Anyone with a small business will know about the imminent deadline of 1 April, when VAT returns become digital.
Quick to seize an opportunity, several companies have developed software to ease the task.
The digitisation of tax raises the wider issue of whether technology will help the Office for National Statistics (ONS) put together faster and more reliable measures of the state of the economy. The VAT returns potentially give the ONS real-time information.
The current methods of constructing the national accounts – the picture of how the economy is doing – remain rooted in the twentieth century. Ron Jarmin, the deputy director of the US Census Bureau, writes in the latest issue of the top ranked Journal of Economic Perspectives that: “current measurement programs are not keeping pace with the changing economy, and current methods for collecting and disseminating statistical information are not sustainable”.

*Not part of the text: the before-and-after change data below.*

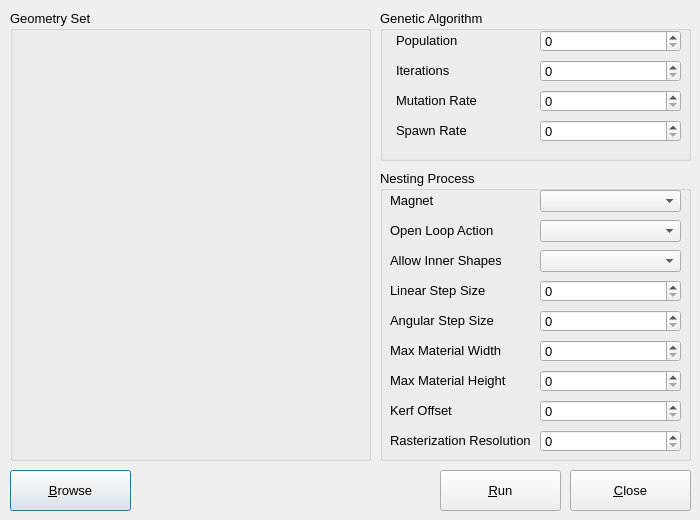
Qt form Project/InputDialog.ui (JamesDeadman/ArtificialIntelligence4AI3) before a commit.
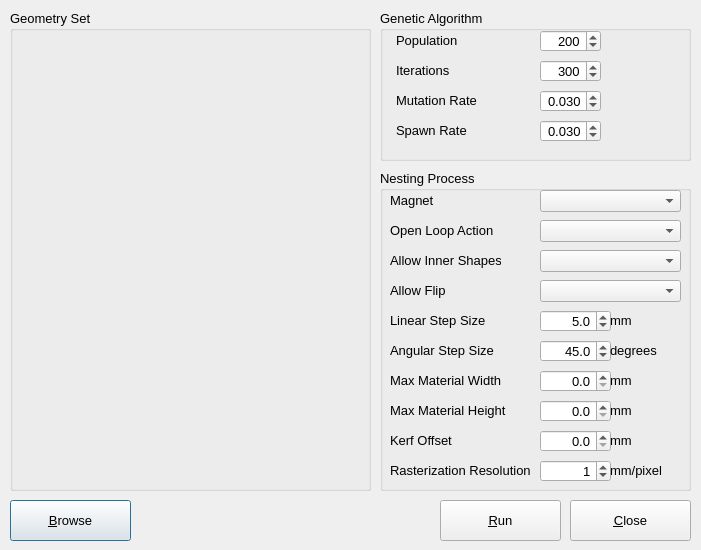
The same form after that commit.

Diff of the .ui file:
```diff
--- a/Project/InputDialog.ui
+++ b/Project/InputDialog.ui
@@ -6,8 +6,8 @@
    <rect>
     <x>0</x>
     <y>0</y>
-    <width>700</width>
-    <height>520</height>
+    <width>701</width>
+    <height>550</height>
    </rect>
   </property>
   <property name="sizePolicy">
@@ -28,7 +28,7 @@
    <property name="geometry">
     <rect>
      <x>10</x>
-     <y>470</y>
+     <y>500</y>
      <width>121</width>
      <height>41</height>
     </rect>
@@ -54,10 +54,25 @@
      <rect>
       <x>160</x>
       <y>20</y>
-      <width>141</width>
+      <width>61</width>
       <height>22</height>
      </rect>
     </property>
+    <property name="alignment">
+     <set>Qt::AlignRight|Qt::AlignTrailing|Qt::AlignVCenter</set>
+    </property>
+    <property name="minimum">
+     <number>1</number>
+    </property>
+    <property name="maximum">
+     <number>1000</number>
+    </property>
+    <property name="singleStep">
+     <number>25</number>
+    </property>
+    <property name="value">
+     <number>200</number>
+    </property>
    </widget>
    <widget class="QLabel" name="PopulationLabel">
     <property name="geometry">
@@ -77,10 +92,25 @@
      <rect>
       <x>160</x>
       <y>50</y>
-      <width>141</width>
+      <width>61</width>
       <height>22</height>
      </rect>
     </property>
+    <property name="alignment">
+     <set>Qt::AlignRight|Qt::AlignTrailing|Qt::AlignVCenter</set>
+    </property>
+    <property name="minimum">
+     <number>1</number>
+    </property>
+    <property name="maximum">
+     <number>100000</number>
+    </property>
+    <property name="singleStep">
+     <number>25</number>
+    </property>
+    <property name="value">
+     <number>300</number>
+    </property>
    </widget>
    <widget class="QLabel" name="IterationLabel">
     <property name="geometry">
@@ -95,16 +125,6 @@
      <string>Iterations</string>
     </property>
    </widget>
-   <widget class="QSpinBox" name="MutationSpinner">
-    <property name="geometry">
-     <rect>
-      <x>160</x>
-      <y>80</y>
-      <width>141</width>
-      <height>22</height>
-     </rect>
-    </property>
-   </widget>
    <widget class="QLabel" name="MutationLabel">
     <property name="geometry">
      <rect>
@@ -118,16 +138,6 @@
      <string>Mutation Rate</string>
     </property>
    </widget>
-   <widget class="QSpinBox" name="SpawnSpinner">
-    <property name="geometry">
-     <rect>
-      <x>160</x>
-      <y>110</y>
-      <width>141</width>
-      <height>22</height>
-     </rect>
-    </property>
-   </widget>
    <widget class="QLabel" name="SpawnLabel">
     <property name="geometry">
      <rect>
@@ -141,6 +151,56 @@
      <string>Spawn Rate</string>
     </property>
    </widget>
+   <widget class="QDoubleSpinBox" name="MutationSpinner">
+    <property name="geometry">
+     <rect>
+      <x>160</x>
+      <y>80</y>
+      <width>61</width>
+      <height>22</height>
+     </rect>
+    </property>
+    <property name="alignment">
+     <set>Qt::AlignRight|Qt::AlignTrailing|Qt::AlignVCenter</set>
+    </property>
+    <property name="decimals">
+     <number>3</number>
+    </property>
+    <property name="maximum">
+     <double>0.999000000000000</double>
+    </property>
+    <property name="singleStep">
+     <double>0.010000000000000</double>
+    </property>
+    <property name="value">
+     <double>0.030000000000000</double>
+    </property>
+   </widget>
+   <widget class="QDoubleSpinBox" name="SpawnSpinner">
+    <property name="geometry">
+     <rect>
+      <x>160</x>
+      <y>110</y>
+      <width>61</width>
+      <height>22</height>
+     </rect>
+    </property>
+    <property name="alignment">
+     <set>Qt::AlignRight|Qt::AlignTrailing|Qt::AlignVCenter</set>
+    </property>
+    <property name="decimals">
+     <number>3</number>
+    </property>
+    <property name="maximum">
+     <double>0.999000000000000</double>
+    </property>
+    <property name="singleStep">
+     <double>0.010000000000000</double>
+    </property>
+    <property name="value">
+     <double>0.030000000000000</double>
+    </property>
+   </widget>
   </widget>
   <widget class="QGroupBox" name="NestingGroup">
    <property name="geometry">
@@ -148,7 +208,7 @@
      <x>380</x>
      <y>170</y>
      <width>311</width>
-     <height>291</height>
+     <height>321</height>
     </rect>
    </property>
    <property name="title">
@@ -227,7 +287,7 @@
     <property name="geometry">
      <rect>
       <x>10</x>
-      <y>110</y>
+      <y>140</y>
       <width>121</width>
       <height>20</height>
      </rect>
@@ -240,7 +300,7 @@
     <property name="geometry">
      <rect>
       <x>10</x>
-      <y>140</y>
+      <y>170</y>
       <width>121</width>
       <height>20</height>
      </rect>
@@ -253,7 +313,7 @@
     <property name="geometry">
      <rect>
       <x>10</x>
-      <y>170</y>
+      <y>200</y>
       <width>121</width>
       <height>20</height>
      </rect>
@@ -266,7 +326,7 @@
     <property name="geometry">
      <rect>
       <x>10</x>
-      <y>200</y>
+      <y>230</y>
       <width>121</width>
       <height>20</height>
      </rect>
@@ -279,7 +339,7 @@
     <property name="geometry">
      <rect>
       <x>10</x>
-      <y>230</y>
+      <y>260</y>
       <width>111</width>
       <height>20</height>
      </rect>
@@ -288,71 +348,27 @@
      <string>Kerf Offset</string>
     </property>
    </widget>
-   <widget class="QSpinBox" name="MaxHeightSpinner">
-    <property name="geometry">
-     <rect>
-      <x>160</x>
-      <y>200</y>
-      <width>141</width>
-      <height>22</height>
-     </rect>
-    </property>
-   </widget>
-   <widget class="QSpinBox" name="KerfSpinner">
-    <property name="geometry">
-     <rect>
-      <x>160</x>
-      <y>230</y>
-      <width>141</width>
-      <height>22</height>
-     </rect>
-    </property>
-   </widget>
-   <widget class="QSpinBox" name="AngularStepSpinner">
-    <property name="geometry">
-     <rect>
-      <x>160</x>
-      <y>140</y>
-      <width>141</width>
-      <height>22</height>
-     </rect>
-    </property>
-   </widget>
-   <widget class="QSpinBox" name="MaxWidthSpinner">
-    <property name="geometry">
-     <rect>
-      <x>160</x>
-      <y>170</y>
-      <width>141</width>
-      <height>22</height>
-     </rect>
-    </property>
-   </widget>
-   <widget class="QSpinBox" name="LinearStepCombo">
-    <property name="geometry">
-     <rect>
-      <x>160</x>
-      <y>110</y>
-      <width>141</width>
-      <height>22</height>
-     </rect>
-    </property>
-   </widget>
    <widget class="QSpinBox" name="ResolutionSpinner">
     <property name="geometry">
      <rect>
       <x>160</x>
-      <y>260</y>
-      <width>141</width>
+      <y>290</y>
+      <width>71</width>
       <height>22</height>
      </rect>
     </property>
+    <property name="alignment">
+     <set>Qt::AlignRight|Qt::AlignTrailing|Qt::AlignVCenter</set>
+    </property>
+    <property name="value">
+     <number>1</number>
+    </property>
    </widget>
    <widget class="QLabel" name="KerfLabel_2">
     <property name="geometry">
      <rect>
       <x>10</x>
-      <y>260</y>
+      <y>290</y>
       <width>141</width>
       <height>20</height>
      </rect>
@@ -361,6 +377,253 @@
      <string>Rasterization Resolution</string>
     </property>
    </widget>
+   <widget class="QDoubleSpinBox" name="AngularStepSpinner">
+    <property name="geometry">
+     <rect>
+      <x>160</x>
+      <y>170</y>
+      <width>71</width>
+      <height>22</height>
+     </rect>
+    </property>
+    <property name="alignment">
+     <set>Qt::AlignRight|Qt::AlignTrailing|Qt::AlignVCenter</set>
+    </property>
+    <property name="decimals">
+     <number>1</number>
+    </property>
+    <property name="minimum">
+     <double>0.000000000000000</double>
+    </property>
+    <property name="maximum">
+     <double>180.000000000000000</double>
+    </property>
+    <property name="singleStep">
+     <double>5.000000000000000</double>
+    </property>
+    <property name="value">
+     <double>45.000000000000000</double>
+    </property>
+   </widget>
+   <widget class="QDoubleSpinBox" name="LinearStepSpinner">
+    <property name="geometry">
+     <rect>
+      <x>160</x>
+      <y>140</y>
+      <width>71</width>
+      <height>22</height>
+     </rect>
+    </property>
+    <property name="alignment">
+     <set>Qt::AlignRight|Qt::AlignTrailing|Qt::AlignVCenter</set>
+    </property>
+    <property name="decimals">
+     <number>1</number>
+    </property>
+    <property name="minimum">
+     <double>0.000000000000000</double>
+    </property>
+    <property name="maximum">
+     <double>50.000000000000000</double>
+    </property>
+    <property name="singleStep">
+     <double>0.100000000000000</double>
+    </property>
+    <property name="value">
+     <double>5.000000000000000</double>
+    </property>
+   </widget>
+   <widget class="QDoubleSpinBox" name="MaxWidthSpinner">
+    <property name="geometry">
+     <rect>
+      <x>160</x>
+      <y>200</y>
+      <width>71</width>
+      <height>22</height>
+     </rect>
+    </property>
+    <property name="alignment">
+     <set>Qt::AlignRight|Qt::AlignTrailing|Qt::AlignVCenter</set>
+    </property>
+    <property name="decimals">
+     <number>1</number>
+    </property>
+    <property name="minimum">
+     <double>0.000000000000000</double>
+    </property>
+    <property name="maximum">
+     <double>5000.000000000000000</double>
+    </property>
+    <property name="singleStep">
+     <double>50.000000000000000</double>
+    </property>
+    <property name="value">
+     <double>0.000000000000000</double>
+    </property>
+   </widget>
+   <widget class="QDoubleSpinBox" name="MaxHeightSpinner">
+    <property name="geometry">
+     <rect>
+      <x>160</x>
+      <y>230</y>
+      <width>71</width>
+      <height>22</height>
+     </rect>
+    </property>
+    <property name="alignment">
+     <set>Qt::AlignRight|Qt::AlignTrailing|Qt::AlignVCenter</set>
+    </property>
+    <property name="decimals">
+     <number>1</number>
+    </property>
+    <property name="minimum">
+     <double>0.000000000000000</double>
+    </property>
+    <property name="maximum">
+     <double>5000.000000000000000</double>
+    </property>
+    <property name="singleStep">
+     <double>50.000000000000000</double>
+    </property>
+    <property name="value">
+     <double>0.000000000000000</double>
+    </property>
+   </widget>
+   <widget class="QDoubleSpinBox" name="KerfSpinner">
+    <property name="geometry">
+     <rect>
+      <x>160</x>
+      <y>260</y>
+      <width>71</width>
+      <height>22</height>
+     </rect>
+    </property>
+    <property name="alignment">
+     <set>Qt::AlignRight|Qt::AlignTrailing|Qt::AlignVCenter</set>
+    </property>
+    <property name="decimals">
+     <number>1</number>
+    </property>
+    <property name="minimum">
+     <double>0.000000000000000</double>
+    </property>
+    <property name="maximum">
+     <double>10.000000000000000</double>
+    </property>
+    <property name="singleStep">
+     <double>0.100000000000000</double>
+    </property>
+    <property name="value">
+     <double>0.000000000000000</double>
+    </property>
+   </widget>
+   <widget class="QLabel" name="LinearStepUnitLabel">
+    <property name="geometry">
+     <rect>
+      <x>230</x>
+      <y>140</y>
+      <width>31</width>
+      <height>20</height>
+     </rect>
+    </property>
+    <property name="text">
+     <string>mm</string>
+    </property>
+   </widget>
+   <widget class="QLabel" name="AngularStepUnitLabel">
+    <property name="geometry">
+     <rect>
+      <x>230</x>
+      <y>170</y>
+      <width>71</width>
+      <height>20</height>
+     </rect>
+    </property>
+    <property name="text">
+     <string>degrees</string>
+    </property>
+   </widget>
+   <widget class="QLabel" name="MaxWidthUnitLabel">
+    <property name="geometry">
+     <rect>
+      <x>230</x>
+      <y>200</y>
+      <width>31</width>
+      <height>20</height>
+     </rect>
+    </property>
+    <property name="text">
+     <string>mm</string>
+    </property>
+   </widget>
+   <widget class="QLabel" name="MaxHeightUnitLabel">
+    <property name="geometry">
+     <rect>
+      <x>230</x>
+      <y>230</y>
+      <width>31</width>
+      <height>20</height>
+     </rect>
+    </property>
+    <property name="text">
+     <string>mm</string>
+    </property>
+   </widget>
+   <widget class="QLabel" name="KerfUnitLabel">
+    <property name="geometry">
+     <rect>
+      <x>230</x>
+      <y>260</y>
+      <width>31</width>
+      <height>20</height>
+     </rect>
+    </property>
+    <property name="text">
+     <string>mm</string>
+    </property>
+   </widget>
+   <widget class="QLabel" name="ResolutionUnitLabel">
+    <property name="geometry">
+     <rect>
+      <x>230</x>
+      <y>290</y>
+      <width>71</width>
+      <height>20</height>
+     </rect>
+    </property>
+    <property name="text">
+     <string>mm/pixel</string>
+    </property>
+   </widget>
+   <widget class="QLabel" name="AllowFlipLabel">
+    <property name="geometry">
+     <rect>
+      <x>10</x>
+      <y>110</y>
+      <width>111</width>
+      <height>20</height>
+     </rect>
+    </property>
+    <property name="sizePolicy">
+     <sizepolicy hsizetype="Preferred" vsizetype="Preferred">
+      <horstretch>0</horstretch>
+      <verstretch>0</verstretch>
+     </sizepolicy>
+    </property>
+    <property name="text">
+     <string>Allow Flip</string>
+    </property>
+   </widget>
+   <widget class="QComboBox" name="AllowFlipCombo">
+    <property name="geometry">
+     <rect>
+      <x>160</x>
+      <y>110</y>
+      <width>141</width>
+      <height>22</height>
+     </rect>
+    </property>
+   </widget>
   </widget>
   <widget class="QGroupBox" name="GeometryGroup">
    <property name="geometry">
@@ -368,7 +631,7 @@
      <x>10</x>
      <y>10</y>
      <width>361</width>
-     <height>451</height>
+     <height>481</height>
     </rect>
    </property>
    <property name="title">
@@ -379,34 +642,18 @@
      <rect>
       <x>10</x>
       <y>20</y>
-      <width>341</width>
-      <height>421</height>
+      <width>351</width>
+      <height>451</height>
      </rect>
     </property>
-    <layout class="QVBoxLayout" name="GeometryListLayout">
-     <property name="spacing">
-      <number>0</number>
-     </property>
-     <property name="leftMargin">
-      <number>0</number>
-     </property>
-     <property name="topMargin">
-      <number>0</number>
-     </property>
-     <property name="rightMargin">
-      <number>0</number>
-     </property>
-     <property name="bottomMargin">
-      <number>0</number>
-     </property>
-    </layout>
+    <layout class="QGridLayout" name="GeometryListLayout"/>
    </widget>
   </widget>
   <widget class="QPushButton" name="CloseButton">
    <property name="geometry">
     <rect>
      <x>570</x>
-     <y>470</y>
+     <y>500</y>
      <width>121</width>
      <height>41</height>
     </rect>
@@ -419,7 +666,7 @@
    <property name="geometry">
     <rect>
      <x>440</x>
-     <y>470</y>
+     <y>500</y>
      <width>121</width>
      <height>41</height>
     </rect>
```
Left out of the diff: 6 changed lines with no effect on the pictures.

For example, national accounting bodies such as the ONS and the Bureau of Economic Affairs in America still rely heavily on sample surveys for their information.

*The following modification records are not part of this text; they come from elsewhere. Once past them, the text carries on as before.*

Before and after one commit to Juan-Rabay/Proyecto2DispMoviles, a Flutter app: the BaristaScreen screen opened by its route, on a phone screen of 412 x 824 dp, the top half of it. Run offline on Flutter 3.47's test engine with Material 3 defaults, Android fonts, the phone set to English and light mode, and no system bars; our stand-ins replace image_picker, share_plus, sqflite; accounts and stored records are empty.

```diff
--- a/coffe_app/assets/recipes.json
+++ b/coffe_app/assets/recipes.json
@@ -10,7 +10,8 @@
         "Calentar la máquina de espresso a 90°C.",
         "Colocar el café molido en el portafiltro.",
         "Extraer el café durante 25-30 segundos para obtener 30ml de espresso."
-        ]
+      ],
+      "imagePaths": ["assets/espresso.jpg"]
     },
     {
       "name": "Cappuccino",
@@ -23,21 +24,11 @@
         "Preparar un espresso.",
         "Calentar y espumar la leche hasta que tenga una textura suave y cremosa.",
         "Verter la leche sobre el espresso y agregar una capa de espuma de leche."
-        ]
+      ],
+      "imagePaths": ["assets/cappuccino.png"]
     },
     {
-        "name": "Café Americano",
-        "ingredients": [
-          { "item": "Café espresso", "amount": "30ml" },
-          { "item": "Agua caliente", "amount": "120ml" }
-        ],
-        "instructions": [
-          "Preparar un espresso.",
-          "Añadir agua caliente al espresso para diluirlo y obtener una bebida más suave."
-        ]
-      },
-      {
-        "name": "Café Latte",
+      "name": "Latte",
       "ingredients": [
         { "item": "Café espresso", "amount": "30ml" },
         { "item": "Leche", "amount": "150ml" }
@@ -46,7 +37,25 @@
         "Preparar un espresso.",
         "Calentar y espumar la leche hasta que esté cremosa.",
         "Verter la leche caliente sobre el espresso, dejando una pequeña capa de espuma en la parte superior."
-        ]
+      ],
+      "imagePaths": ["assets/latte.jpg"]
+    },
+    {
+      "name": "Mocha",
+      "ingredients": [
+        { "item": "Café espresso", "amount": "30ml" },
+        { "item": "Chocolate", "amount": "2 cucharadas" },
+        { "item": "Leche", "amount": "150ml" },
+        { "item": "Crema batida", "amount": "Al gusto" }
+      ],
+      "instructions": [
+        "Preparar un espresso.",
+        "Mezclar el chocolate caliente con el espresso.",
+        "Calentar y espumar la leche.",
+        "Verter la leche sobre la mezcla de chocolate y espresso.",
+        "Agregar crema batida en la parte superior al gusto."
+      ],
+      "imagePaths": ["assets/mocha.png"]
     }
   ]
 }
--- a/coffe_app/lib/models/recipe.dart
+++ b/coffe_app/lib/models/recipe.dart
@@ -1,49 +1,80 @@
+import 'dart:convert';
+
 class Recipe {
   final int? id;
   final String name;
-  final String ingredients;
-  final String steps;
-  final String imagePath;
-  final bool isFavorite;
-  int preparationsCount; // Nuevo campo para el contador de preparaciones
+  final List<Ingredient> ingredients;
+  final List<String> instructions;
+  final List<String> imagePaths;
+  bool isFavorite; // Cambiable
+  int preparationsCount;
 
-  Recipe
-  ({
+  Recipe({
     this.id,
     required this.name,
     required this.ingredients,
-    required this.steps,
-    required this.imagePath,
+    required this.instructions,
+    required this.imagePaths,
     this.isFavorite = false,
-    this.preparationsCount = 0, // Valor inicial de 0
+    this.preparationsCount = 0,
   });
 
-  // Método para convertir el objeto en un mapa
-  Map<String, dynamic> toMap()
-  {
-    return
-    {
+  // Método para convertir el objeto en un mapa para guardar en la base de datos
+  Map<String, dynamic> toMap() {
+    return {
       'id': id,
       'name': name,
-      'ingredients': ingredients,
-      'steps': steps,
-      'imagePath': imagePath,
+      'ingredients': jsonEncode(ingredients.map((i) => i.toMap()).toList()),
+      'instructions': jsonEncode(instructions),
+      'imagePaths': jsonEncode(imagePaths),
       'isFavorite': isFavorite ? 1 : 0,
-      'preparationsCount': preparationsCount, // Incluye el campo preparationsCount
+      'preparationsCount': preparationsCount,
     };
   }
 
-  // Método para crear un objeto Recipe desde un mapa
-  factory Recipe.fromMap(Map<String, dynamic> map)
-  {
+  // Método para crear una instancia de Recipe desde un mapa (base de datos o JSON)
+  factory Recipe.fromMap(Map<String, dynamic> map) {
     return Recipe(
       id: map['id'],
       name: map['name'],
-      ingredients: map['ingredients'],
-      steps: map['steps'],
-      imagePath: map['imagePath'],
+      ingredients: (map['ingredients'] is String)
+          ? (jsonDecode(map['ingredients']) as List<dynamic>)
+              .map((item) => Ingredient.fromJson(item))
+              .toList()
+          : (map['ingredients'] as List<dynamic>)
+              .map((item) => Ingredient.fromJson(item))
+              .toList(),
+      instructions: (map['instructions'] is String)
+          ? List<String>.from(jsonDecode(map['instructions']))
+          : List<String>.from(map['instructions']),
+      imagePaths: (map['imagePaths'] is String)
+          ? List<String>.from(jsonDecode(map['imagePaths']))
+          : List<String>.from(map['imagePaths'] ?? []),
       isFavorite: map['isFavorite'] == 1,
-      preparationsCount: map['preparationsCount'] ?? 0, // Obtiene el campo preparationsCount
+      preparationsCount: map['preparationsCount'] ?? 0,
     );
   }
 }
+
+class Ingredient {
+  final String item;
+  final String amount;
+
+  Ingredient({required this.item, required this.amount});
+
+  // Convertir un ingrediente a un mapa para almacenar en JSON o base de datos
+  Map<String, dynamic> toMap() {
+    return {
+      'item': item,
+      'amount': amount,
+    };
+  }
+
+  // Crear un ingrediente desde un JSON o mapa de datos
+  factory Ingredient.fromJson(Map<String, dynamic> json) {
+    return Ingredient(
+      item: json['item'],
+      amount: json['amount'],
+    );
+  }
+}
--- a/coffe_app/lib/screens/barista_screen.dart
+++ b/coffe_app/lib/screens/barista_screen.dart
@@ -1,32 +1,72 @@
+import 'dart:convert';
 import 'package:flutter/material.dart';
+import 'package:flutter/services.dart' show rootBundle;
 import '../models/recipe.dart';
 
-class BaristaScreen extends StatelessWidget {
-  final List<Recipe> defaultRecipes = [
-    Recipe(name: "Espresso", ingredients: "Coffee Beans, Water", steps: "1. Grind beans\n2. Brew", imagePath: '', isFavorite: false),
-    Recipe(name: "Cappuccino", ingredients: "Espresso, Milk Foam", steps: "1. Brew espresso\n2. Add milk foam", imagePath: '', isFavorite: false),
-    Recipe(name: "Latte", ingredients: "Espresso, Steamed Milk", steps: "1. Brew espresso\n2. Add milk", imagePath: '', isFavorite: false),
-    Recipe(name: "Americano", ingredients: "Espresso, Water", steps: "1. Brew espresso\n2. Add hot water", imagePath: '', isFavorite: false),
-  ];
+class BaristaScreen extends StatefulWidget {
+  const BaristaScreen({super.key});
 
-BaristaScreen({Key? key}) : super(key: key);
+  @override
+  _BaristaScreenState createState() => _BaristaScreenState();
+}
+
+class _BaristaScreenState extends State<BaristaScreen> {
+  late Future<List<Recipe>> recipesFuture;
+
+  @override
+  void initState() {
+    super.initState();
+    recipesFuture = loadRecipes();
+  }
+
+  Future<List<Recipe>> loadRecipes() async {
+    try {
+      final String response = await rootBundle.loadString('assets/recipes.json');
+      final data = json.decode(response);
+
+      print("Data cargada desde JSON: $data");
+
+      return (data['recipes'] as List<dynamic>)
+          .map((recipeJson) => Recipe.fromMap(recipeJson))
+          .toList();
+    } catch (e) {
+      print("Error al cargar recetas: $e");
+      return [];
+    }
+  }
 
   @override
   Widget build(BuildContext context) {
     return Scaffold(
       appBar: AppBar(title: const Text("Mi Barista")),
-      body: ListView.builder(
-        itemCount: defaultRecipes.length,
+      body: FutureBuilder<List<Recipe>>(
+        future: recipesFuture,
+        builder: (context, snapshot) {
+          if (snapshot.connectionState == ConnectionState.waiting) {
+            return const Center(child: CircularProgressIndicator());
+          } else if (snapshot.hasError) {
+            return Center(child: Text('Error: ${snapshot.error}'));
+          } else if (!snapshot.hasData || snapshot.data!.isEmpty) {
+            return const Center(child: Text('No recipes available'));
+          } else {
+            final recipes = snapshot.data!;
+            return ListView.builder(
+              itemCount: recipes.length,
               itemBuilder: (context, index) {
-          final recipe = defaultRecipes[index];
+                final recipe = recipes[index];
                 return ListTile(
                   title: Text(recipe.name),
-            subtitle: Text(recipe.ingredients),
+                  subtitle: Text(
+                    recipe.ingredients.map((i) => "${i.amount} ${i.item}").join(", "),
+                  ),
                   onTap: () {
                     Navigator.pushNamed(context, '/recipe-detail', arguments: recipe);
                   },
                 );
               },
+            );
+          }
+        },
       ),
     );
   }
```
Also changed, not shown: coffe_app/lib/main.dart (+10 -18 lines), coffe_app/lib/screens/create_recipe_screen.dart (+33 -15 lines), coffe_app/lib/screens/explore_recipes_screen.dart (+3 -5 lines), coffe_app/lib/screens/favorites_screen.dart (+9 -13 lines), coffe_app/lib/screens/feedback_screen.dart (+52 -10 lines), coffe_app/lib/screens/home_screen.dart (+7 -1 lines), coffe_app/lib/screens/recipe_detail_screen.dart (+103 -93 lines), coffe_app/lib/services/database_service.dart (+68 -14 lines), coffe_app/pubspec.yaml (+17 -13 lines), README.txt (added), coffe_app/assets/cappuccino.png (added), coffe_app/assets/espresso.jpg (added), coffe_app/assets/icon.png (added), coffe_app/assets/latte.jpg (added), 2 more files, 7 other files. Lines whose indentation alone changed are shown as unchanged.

Jarmin points out that surveys are encountering increasing problems. Response rates by both households and companies have declined substantially, increasing costs and threatening quality.
The intellectual conservatism of outfits such as the ONS is illustrated by measurements of well-being, or happiness. Hailed as an innovation when David Cameron instructed the ONS to produce this in 2014, it is based purely on old-fashioned survey questionnaires.
Economists in general are traditionally sceptical of survey-based approaches. The respondents, in the jargon of economic theory, simply state their preferences when answering a series of questions.
Economists place much greater weight on preferences which are revealed by the actions which people take. In the 1980s in Britain, survey after survey showed a stated preference for higher taxes and more public spending. Yet in their actions at the ballot box, people kept electing Margaret Thatcher. They revealed a preference for the exact opposite.
The online world is replete with revealed emotions. Indeed, the entirely new language of emojis has evolved to allow people to do this.
Modern machine learning techniques can readily translate the text of tweets and blogs into a scientifically-based measure of wellbeing. And they can do so much faster and more reliably than the survey methods used by the ONS.
Jarmin urges governmental statistical agencies to rely much more on digital information in general. He argues that material “generated from transactions, online interactions, sensors, the internet of things, and many other sources can be used to capture various aspects of economic activity”.
He notes the massive increase recently in the number of economists working for tech companies in the US. Here, innovative methods of data collection and analysis are the norm.
Statistical agencies such as the ONS need to show the same energy and move much more rapidly into the twenty-first century.